A couple of weeks ago, we were pleased to report on our Juvenile Restorative Justice Symposium, a half-day program focused on restorative justice approaches for young offenders. Restorative justice represents a paradigm shift in understanding and approaching justice. It shifts the focus onto the needs of the injured party rather than a sort of generalized societal need to carry out a punishment. Central to the restorative justice system is the so-called “circle” approach (this video includes more information on the circle process), whereby the impacted individuals sit in a circle to have a dialogue mediated by a trained facilitator.
Today, we are excited to report on our latest program, a July 19 forum on diversion and evidence-based approaches to juvenile justice, hosted by the BBA’s Civil Rights and Civil Liberties Section along with Citizens for Juvenile Justice. Diverting juveniles is the practice of referring them to various programs that hold them accountable without having the go through the traditional justice system. The restorative justice approach explained in our prior post is one example of a diversion approach. The goal is to hold youths accountable without creating a criminal record.

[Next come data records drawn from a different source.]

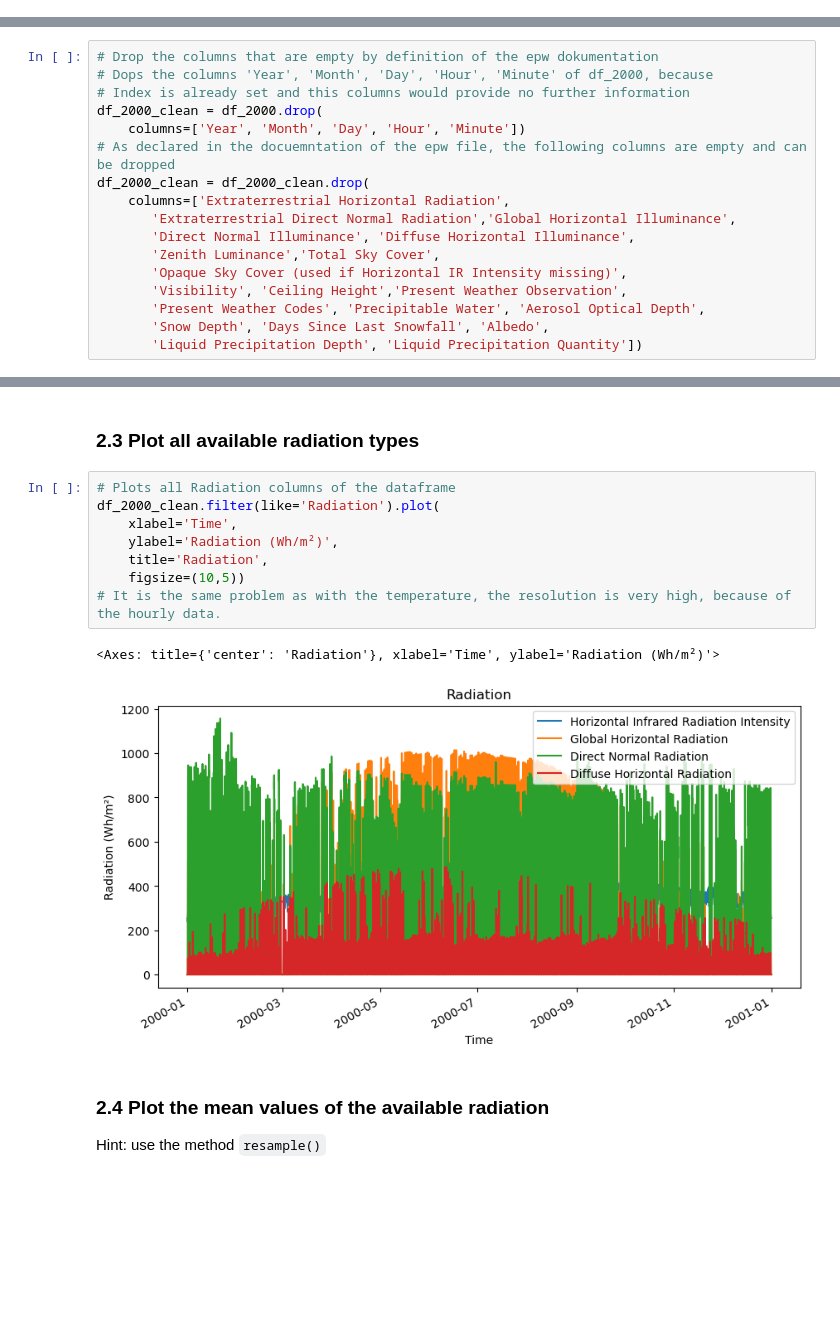
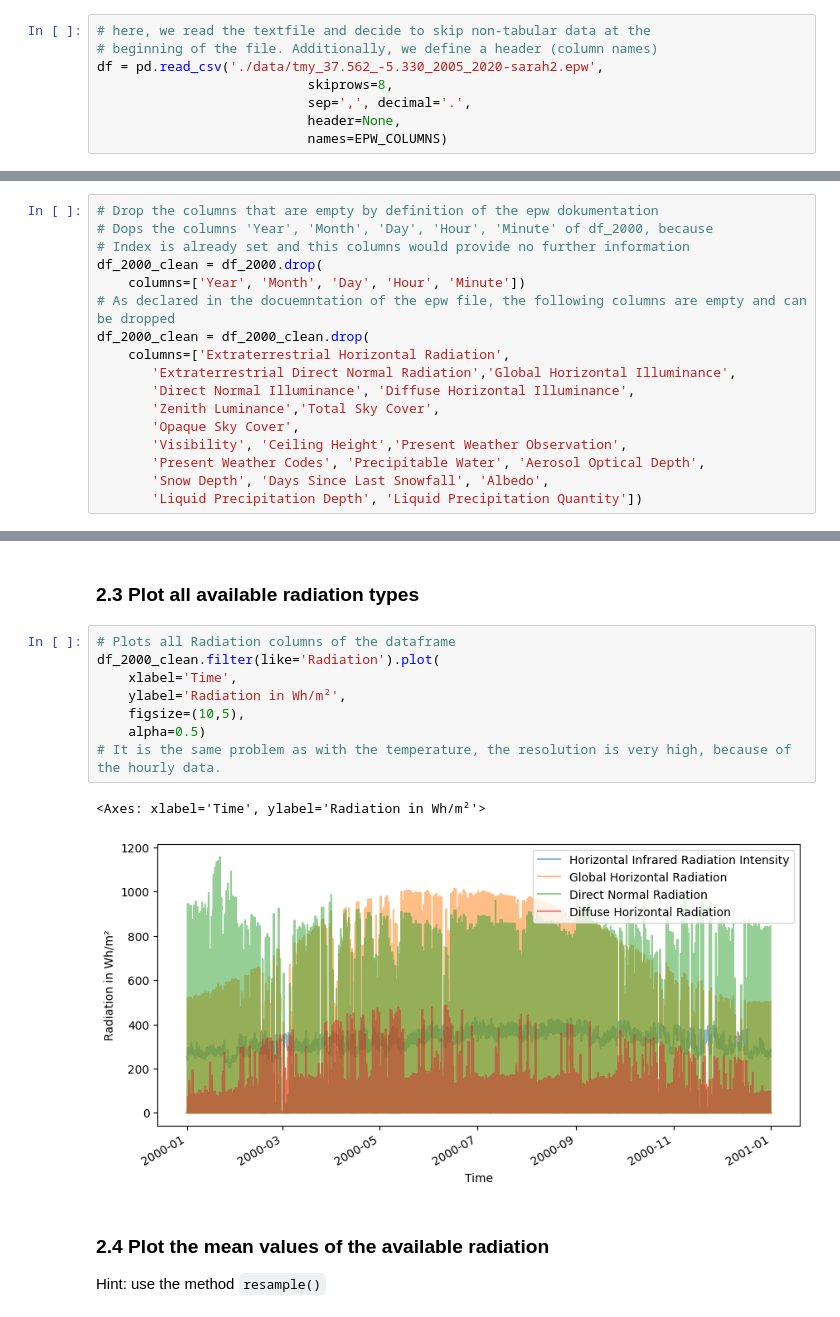
Before and after one commit to ddceruti/csp-exercises, a Jupyter notebook: 01/exercise_01-solution.ipynb, the cells around one changed output, grey strips where cells are left out. Cells and saved outputs as stored; diff of their text form; blank space fills up the shorter version.

```diff
--- a/01/exercise_01-solution.ipynb
+++ b/01/exercise_01-solution.ipynb
@@ -61,0 +84,8 @@ df = weather_file.dataframe
+# %%
+# here, we read the textfile and decide to skip non-tabular data at the
+# beginning of the file. Additionally, we define a header (column names)
+df = pd.read_csv('./data/tmy_37.562_-5.330_2005_2020-sarah2.epw',
+                           skiprows=8,
+                           sep=',', decimal='.',
+                           header=None,
+                           names=EPW_COLUMNS)
@@ -171,7 +211,7 @@ df_2000_clean = df_2000_clean.drop(
        'Extraterrestrial Direct Normal Radiation','Global Horizontal Illuminance',
        'Direct Normal Illuminance', 'Diffuse Horizontal Illuminance',
        'Zenith Luminance','Total Sky Cover',
-       'Opaque Sky Cover (used if Horizontal IR Intensity missing)',
+       'Opaque Sky Cover',
        'Visibility', 'Ceiling Height','Present Weather Observation',
        'Present Weather Codes', 'Precipitable Water', 'Aerosol Optical Depth',
        'Snow Depth', 'Days Since Last Snowfall', 'Albedo',
@@ -255,14 +293,14 @@ df_2000_clean["Dry Bulb Temperature"].resample("D").mean().plot(
 # %%
 # Plots all Radiation columns of the dataframe
 df_2000_clean.filter(like='Radiation').plot(
     xlabel='Time',
-    ylabel='Radiation (Wh/m²)',
-    title='Radiation',
-    figsize=(10,5))
+    ylabel='Radiation in Wh/m²',
+    figsize=(10,5),
+    alpha=0.5)
 # It is the same problem as with the temperature, the resolution is very high, because of the hourly data.
 # %% [output]
-<Axes: title={'center': 'Radiation'}, xlabel='Time', ylabel='Radiation (Wh/m²)'>
+<Axes: xlabel='Time', ylabel='Radiation in Wh/m²'>
-[figure, old version]
+[figure, new version]
 # %% [markdown]
 ### 2.4 Plot the mean values of the available radiation
 
```
Also changed, not shown: parts of 30 cells of this notebook, 3 other files.
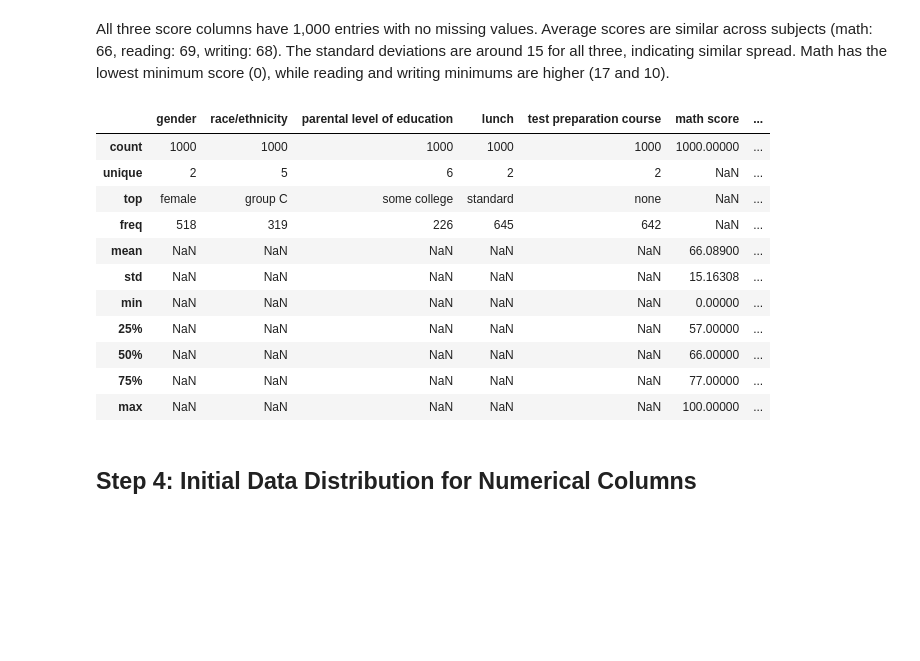
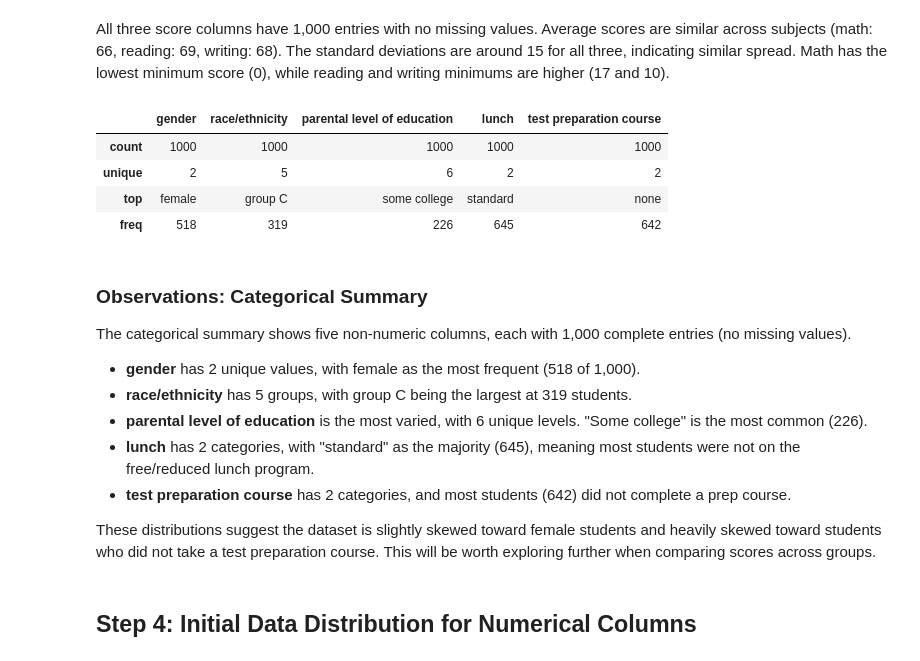
Before and after one commit to gracetulsi/datafun-06-eda, a Jupyter notebook: gracetulsi_eda.ipynb, the cells around one changed output. Drawn from its saved outputs; the diff is of its cells as text; code cells hidden in the pictures; blank space fills up the shorter version.

Commit message:
Add categorical summary to Step 3 & Add Step 5: distributions

```diff
--- a/gracetulsi_eda.ipynb
+++ b/gracetulsi_eda.ipynb
@@ -114,20 +115,27 @@ df.describe()
 # %% [markdown]
 All three score columns have 1,000 entries with no missing values. Average scores are similar across subjects (math: 66, reading: 69, writing: 68). The standard deviations are around 15 for all three, indicating similar spread. Math has the lowest minimum score (0), while reading and writing minimums are higher (17 and 10).
 # %%
-df.describe(include="all")
+# Describe only categorical columns
+categorical_cols = df.select_dtypes(include=['object', 'category', 'string']).columns
+df[categorical_cols].describe()
 # %% [output]
-|  | gender | race/ethnicity | parental level of education | lunch | test preparation course | math score | ... |
-| count | 1000 | 1000 | 1000 | 1000 | 1000 | 1000.00000 | ... |
-| unique | 2 | 5 | 6 | 2 | 2 | NaN | ... |
-| top | female | group C | some college | standard | none | NaN | ... |
-| freq | 518 | 319 | 226 | 645 | 642 | NaN | ... |
-| mean | NaN | NaN | NaN | NaN | NaN | 66.08900 | ... |
-| std | NaN | NaN | NaN | NaN | NaN | 15.16308 | ... |
-| min | NaN | NaN | NaN | NaN | NaN | 0.00000 | ... |
-| 25% | NaN | NaN | NaN | NaN | NaN | 57.00000 | ... |
-| 50% | NaN | NaN | NaN | NaN | NaN | 66.00000 | ... |
-| 75% | NaN | NaN | NaN | NaN | NaN | 77.00000 | ... |
-| max | NaN | NaN | NaN | NaN | NaN | 100.00000 | ... |
+|  | gender | race/ethnicity | parental level of education | lunch | test preparation course |
+| count | 1000 | 1000 | 1000 | 1000 | 1000 |
+| unique | 2 | 5 | 6 | 2 | 2 |
+| top | female | group C | some college | standard | none |
+| freq | 518 | 319 | 226 | 645 | 642 |
+# %% [markdown]
+### Observations: Categorical Summary
+
+The categorical summary shows five non-numeric columns, each with 1,000 complete entries (no missing values).
+
+- **gender** has 2 unique values, with female as the most frequent (518 of 1,000).
+- **race/ethnicity** has 5 groups, with group C being the largest at 319 students.
+- **parental level of education** is the most varied, with 6 unique levels. "Some college" is the most common (226).
+- **lunch** has 2 categories, with "standard" as the majority (645), meaning most students were not on the free/reduced lunch program.
+- **test preparation course** has 2 categories, and most students (642) did not complete a prep course.
+
+These distributions suggest the dataset is slightly skewed toward female students and heavily skewed toward students who did not take a test preparation course. This will be worth exploring further when comparing scores across groups.
 # %% [markdown]
 ## Step 4: Initial Data Distribution for Numerical Columns
 # %%
```
Also changed, not shown: parts of 4 cells of this notebook.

This is especially important in Massachusetts, which does not permit record expungement. The day before our program, the Boston Globe posted an informative article on this very issue, explaining the challenges individuals with juvenile records can face for many years after their cases are resolved in the justice system. On July 12, the Senate supported a bill (S2424) by a vote of 31-9 that would, among other reforms, permit expungement of misdemeanor offenses from juvenile records.
Regardless of whether the bill is enacted, the take-away from our forum was clear – diversion, when executed correctly, can be more effective at achieving justice, promoting rehabilitation, and reducing recidivism than traditional justice systems. The fact that it avoids creation of a record that can hinder a young people for the rest of their lives is only an added benefit.
Massachusetts is making progress on diversion, but the presenters made clear that there is still a long way to go. At this point, Sana Fadel, Deputy Director of Citizens for Juvenile Justice, who’s Executive Director Naoka Carey provided closing remarks, explained that diversion programs are established ad hoc and vary by county. As a result, we have instances of “justice by geography,” in the words of First Justice of the Middlesex Juvenile Court, Jay Blitzman, whereby geography plays a disproportionate role in determining juvenile justice outcomes (check out his July 20 editorial on juvenile record expungement from Commonwealth Magazine). This also hinders the collection of clear data on effectiveness and outcomes. Yet while uniformity is still a goal, Fadel reported that things seem to be moving in the right direction, in large part thanks to support from the District Attorneys who have implemented diversion programs in 10 of 11 jurisdictions.
One of the key points made by multiple panelists was the need for individualized and graduated responses in diversion. While diversion done well has repeatedly resulted in positive outcomes, diversion done poorly can have the opposite effect. The key is to require the appropriate level of engagement for the youthful offender. Too little and the point doesn’t get across, too much and the diversion program can stifle a youth’s positive connections outside the justice system and build resistance and resentment. However, with the proper amount of diversion programming, youths exhibit a remarkable tendency to learn from their mistakes, make victims whole again, and avoid future criminal behavior.
Panelists (left to right): Kara Hayes, Vincent Schiraldi, and Judge Blitzman
Vincent Schiraldi, Senior Research Fellow at the Harvard Kennedy School’s Program in Criminal Justice, spoke about how he worked to increase diversion as New York City’s commissioner of probation. Through collaboration with the probation department, schools, courts, police, and even big box stores, the leaders of which he convinced to not prosecute all juvenile shoplifters, he was able to divert 41% of juvenile cases, an increase of more than 15%. A large part of his success appeared to be driven by his tireless efforts toward bringing the community together to embrace diversion as a reasonable justice system alternative and also by tracking and regularly reporting data demonstrating the effectiveness of his work.
Massachusetts is still far from these levels of diversion, but panelists made clear that it is increasingly being accepted as a reasonable alternative to traditional justice. Kara Hayes, Chief of Community Engagement at the Suffolk County District Attorney’s Office, reported that 25% of juveniles in Suffolk County are currently diverted before being arraigned. This seems to place us in a similar position as New York City prior to Vincent’s arrival, and the stars appear to be aligning for further increases. As Kara explained, diversion programs are also beneficial to victims, who often gain more satisfaction and closure than through the justice system, which can be impersonal and leave them feeling cast aside. As a result, the Suffolk County District Attorney’s office is starting a pilot diversion program in the county that it hopes to have up and running by the start of the school year. The pilot will include a dedicated program coordinator whose goal is to continue the thoughtful and strategic expansion of diversion to best fulfill the needs of the community.
We are devoted to continuing to provide thought provoking and timely programs and discussions on these sorts of developing areas of justice. We hope program attendees left feeling informed and empowered to make an impact and we look forward to keeping you apprised of the latest developments in juvenile justice practice.
– Jonathan Schreiber
Legislative and Public Policy Manager
Boston Bar Association